Georgia-based Southern Pine Plantations recently announced their plans to purchase 630,000 acres of timberland in Northwest Montana from the Weyerhaeuser Company — land that has been an economic driver for Northwest Montana for decades, and a personal playground for hunters, fishers and hikers. Logs from the Weyerhaeuser land have long fed our mills, employing generations of Montanans.
And — although privately owned — it has always been treated as nothing less than open to all of us.
Southern Pine Plantations told the press they have no plans “to change the long-standing practices of the prior owners related to public access.” But we need only look to our neighbors in Idaho and their company’s sale of 172,000 acres of forest land to Texas billionaires in 2016 — who immediately closed off access to the public — to see that Montanans deserve more than a promise in a press release.

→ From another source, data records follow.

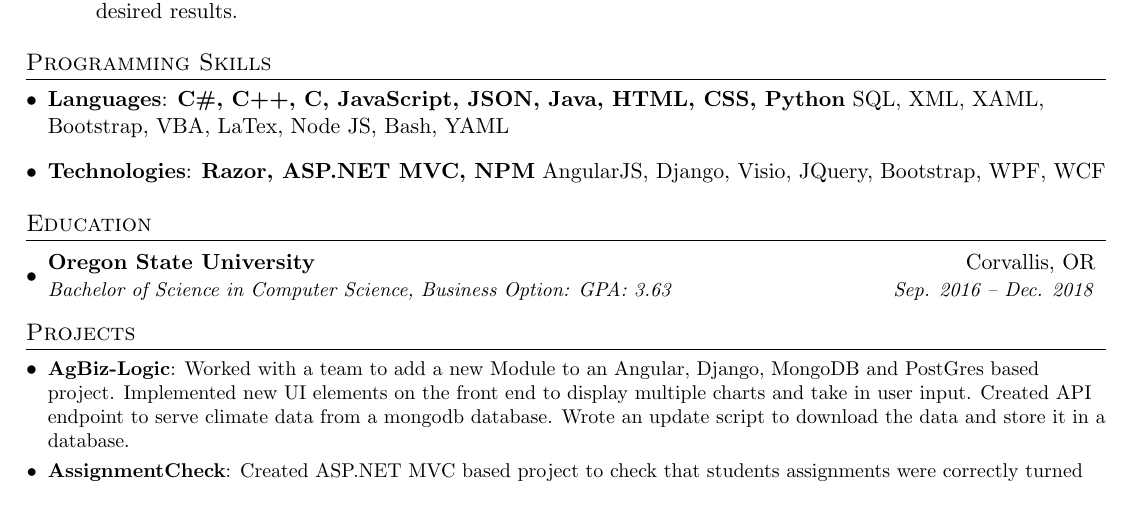
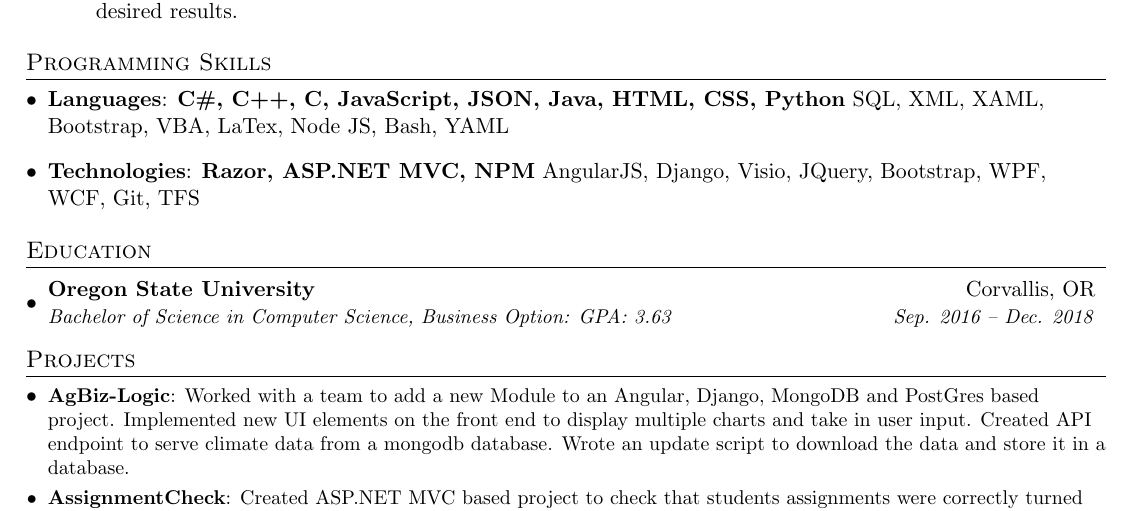
Before and after one commit to tnoelcke/Dan-Van-Horn-Resume, a LaTeX CV (tcn-resume.tex): part of the page, cut so that both start at the same text. Compiled offline with pdfLaTeX.

```diff
--- a/tcn-resume.tex
+++ b/tcn-resume.tex
@@ -122,7 +122,7 @@
     \item{
      \textbf{Languages}{: \textbf{C\#, C++, C, JavaScript, JSON, Java, HTML, CSS, Python} SQL, XML, XAML, Bootstrap, VBA, LaTex, Node JS, Bash, YAML}}
      \item{
-      \textbf{Technologies}{: \textbf{Razor, ASP.NET MVC, NPM} AngularJS, Django, Visio, JQuery, Bootstrap, WPF, WCF}
+      \textbf{Technologies}{: \textbf{Razor, ASP.NET MVC, NPM} AngularJS, Django, Visio, JQuery, Bootstrap, WPF, WCF, Git, TFS}
     }
   \resumeSubHeadingListEnd
 
```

I’m an avid believer in private property rights, but a change so fundamental to Northwest Montana’s identity and economy requires a firm commitment from Southern Pine Plantations that any future decisions regarding the land will be grounded in Montana-focused solutions. I join Montanans in calling on Southern Pine Plantations to take four concrete steps in order to keep our land access open, protect our jobs, and keep our forests healthy:
(1) Create a local steering committee in conjunction with community leaders, conservation organizations, and Montanans who earn their livelihoods off the Weyerhaeuser land to provide input on land use and ensure access stays open to the hunters, fishers, and families who enjoy it.
(2) Guarantee timber from the property will continue to be processed in Montana mills and the jobs the timber creates stay safe, secure, and in the hands of Montanans.
(3) Commit to working with the state and the federal government to ensure a significant portion of the Weyerhaeuser land eventually becomes a Community Forest Management Trust, ensuring Montana workers can sustainably manage the land for the long haul and preserving the right to clean air, land, and water guaranteed to Montanans in our state’s Constitution.
(4) Commit to placing access easements across portions of the Weyerhaeuser land that are adjacent to public lands. Nearly 1.5 million acres of public land in Montana lie inaccessible to the public because they are land-locked by private lands — and we deserve a commitment that this sale will not exacerbate the problem should the lands be sold in the future.
As a candidate for Governor and a sixth generation Montanan, I feel no greater obligation than to protect what makes Montana, Montana. As the proposed sale of the Weyerhaeuser land looms ahead of us, we have an opportunity to do right by Northwest Montanans — to lead with the Montana values that have driven us to keep our land open to our neighbors who have called it home for generations.
We cannot wait to take action. As Governor, I won’t.